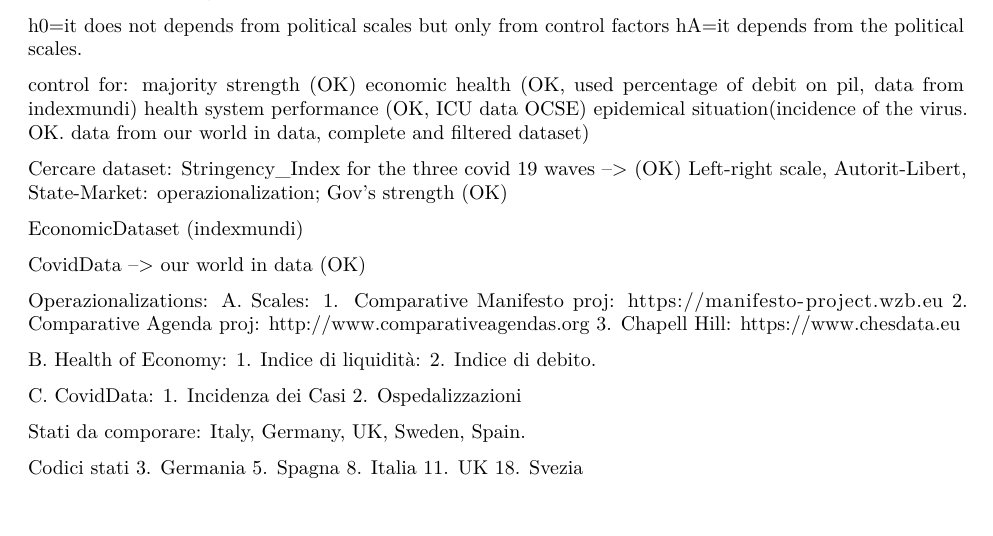
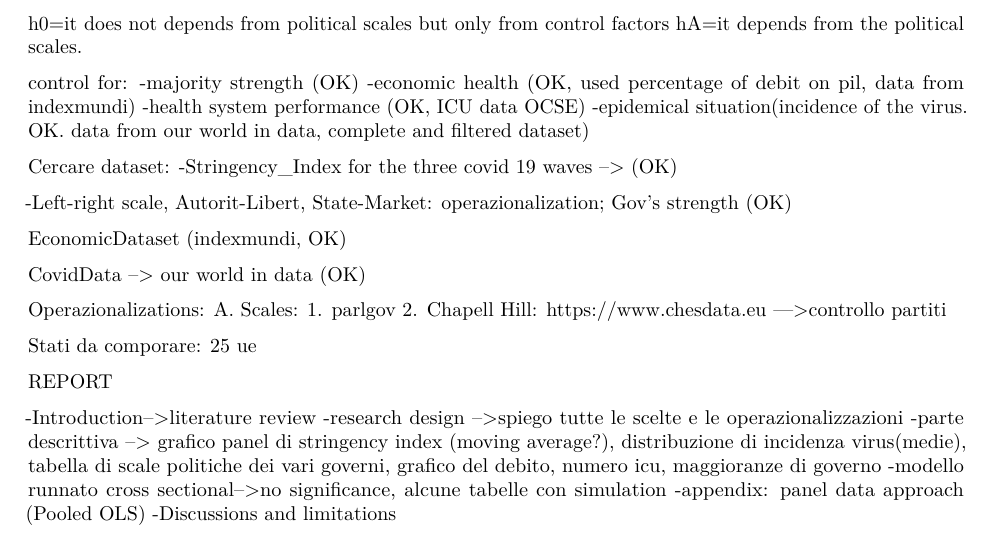
Before and after one commit to Haoics/MultivariareAnalysis, an R Markdown document (Docs/TASKS.Rmd): part of the page, cut so that both start at the same text, the shorter picture padded with empty space. Rendered offline with R 4.5, knitr and Pandoc, then LaTeX, with nearby package versions.

Commit message:
tasks update

```diff
--- a/Docs/TASKS.Rmd
+++ b/Docs/TASKS.Rmd
@@ -9,45 +9,34 @@ RQ: Does strength of anti-covid measures (limitation of personal freedom of move
 h0=it does not depends from political scales but only from control factors
 hA=it depends from the political scales.
 
-control for: majority strength (OK)
-economic health (OK, used percentage of debit on pil, data from indexmundi)
-health system performance (OK, ICU data OCSE)
-epidemical situation(incidence of the virus. OK. data from our world in data, complete and filtered dataset)
+control for:
+-majority strength (OK)
+-economic health (OK, used percentage of debit on pil, data from indexmundi)
+-health system performance (OK, ICU data OCSE)
+-epidemical situation(incidence of the virus. OK. data from our world in data, complete and filtered dataset)
 
 Cercare dataset:
-Stringency_Index for the three covid 19 waves --> (OK)
-Left-right scale, Autorit-Libert, State-Market: operazionalization; Gov's strength (OK)
+-Stringency_Index for the three covid 19 waves --> (OK)
 
-EconomicDataset (indexmundi)
+-Left-right scale, Autorit-Libert, State-Market: operazionalization; Gov's strength (OK)
+
+EconomicDataset (indexmundi, OK)
 
 CovidData --> our world in data (OK)
 
 Operazionalizations:
 A. Scales:
-   1. Comparative Manifesto proj: https://manifesto-project.wzb.eu
-   2. Comparative Agenda proj: http://www.comparativeagendas.org
-   3. Chapell Hill: https://www.chesdata.eu
-
-B. Health of Economy:
-   1. Indice di liquidità:
-   2. Indice di debito.
-
-C. CovidData:
-   1. Incidenza dei Casi
-   2. Ospedalizzazioni
+   1. parlgov
+   2. Chapell Hill: https://www.chesdata.eu --->controllo partiti
 
 
-Stati da comporare:
-Italy,
-Germany,
-UK,
-Sweden,
-Spain.
+Stati da comporare: 25 ue
 
+REPORT
 
-Codici stati
-3. Germania
-5. Spagna
-8. Italia
-11. UK
-18. Svezia
+-Introduction-->literature review
+-research design -->spiego tutte le scelte e le operazionalizzazioni
+-parte descrittiva --> grafico panel di stringency index (moving average?), distribuzione di incidenza virus(medie), tabella di scale politiche dei vari governi, grafico del debito, numero icu, maggioranze di governo
+-modello runnato cross sectional-->no significance, alcune tabelle con simulation
+-appendix: panel data approach (Pooled OLS)
+-Discussions and limitations
```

## Problem
Your copy should match the material above exactly, minus its pictures.

## Your solution
Before and after one commit to Haoics/MultivariareAnalysis, an R Markdown document (Docs/TASKS.Rmd): part of the page, cut so that both start at the same text, the shorter picture padded with empty space. Rendered offline with R 4.5, knitr and Pandoc, then LaTeX, with nearby package versions.

Commit message:
tasks update

```diff
--- a/Docs/TASKS.Rmd
+++ b/Docs/TASKS.Rmd
@@ -9,45 +9,34 @@ RQ: Does strength of anti-covid measures (limitation of personal freedom of move
 h0=it does not depends from political scales but only from control factors
 hA=it depends from the political scales.
 
-control for: majority strength (OK)
-economic health (OK, used percentage of debit on pil, data from indexmundi)
-health system performance (OK, ICU data OCSE)
-epidemical situation(incidence of the virus. OK. data from our world in data, complete and filtered dataset)
+control for:
+-majority strength (OK)
+-economic health (OK, used percentage of debit on pil, data from indexmundi)
+-health system performance (OK, ICU data OCSE)
+-epidemical situation(incidence of the virus. OK. data from our world in data, complete and filtered dataset)
 
 Cercare dataset:
-Stringency_Index for the three covid 19 waves --> (OK)
-Left-right scale, Autorit-Libert, State-Market: operazionalization; Gov's strength (OK)
+-Stringency_Index for the three covid 19 waves --> (OK)
 
-EconomicDataset (indexmundi)
+-Left-right scale, Autorit-Libert, State-Market: operazionalization; Gov's strength (OK)
+
+EconomicDataset (indexmundi, OK)
 
 CovidData --> our world in data (OK)
 
 Operazionalizations:
 A. Scales:
-   1. Comparative Manifesto proj: https://manifesto-project.wzb.eu
-   2. Comparative Agenda proj: http://www.comparativeagendas.org
-   3. Chapell Hill: https://www.chesdata.eu
-
-B. Health of Economy:
-   1. Indice di liquidità:
-   2. Indice di debito.
-
-C. CovidData:
-   1. Incidenza dei Casi
-   2. Ospedalizzazioni
+   1. parlgov
+   2. Chapell Hill: https://www.chesdata.eu --->controllo partiti
 
 
-Stati da comporare:
-Italy,
-Germany,
-UK,
-Sweden,
-Spain.
+Stati da comporare: 25 ue
 
+REPORT
 
-Codici stati
-3. Germania
-5. Spagna
-8. Italia
-11. UK
-18. Svezia
+-Introduction-->literature review
+-research design -->spiego tutte le scelte e le operazionalizzazioni
+-parte descrittiva --> grafico panel di stringency index (moving average?), distribuzione di incidenza virus(medie), tabella di scale politiche dei vari governi, grafico del debito, numero icu, maggioranze di governo
+-modello runnato cross sectional-->no significance, alcune tabelle con simulation
+-appendix: panel data approach (Pooled OLS)
+-Discussions and limitations
```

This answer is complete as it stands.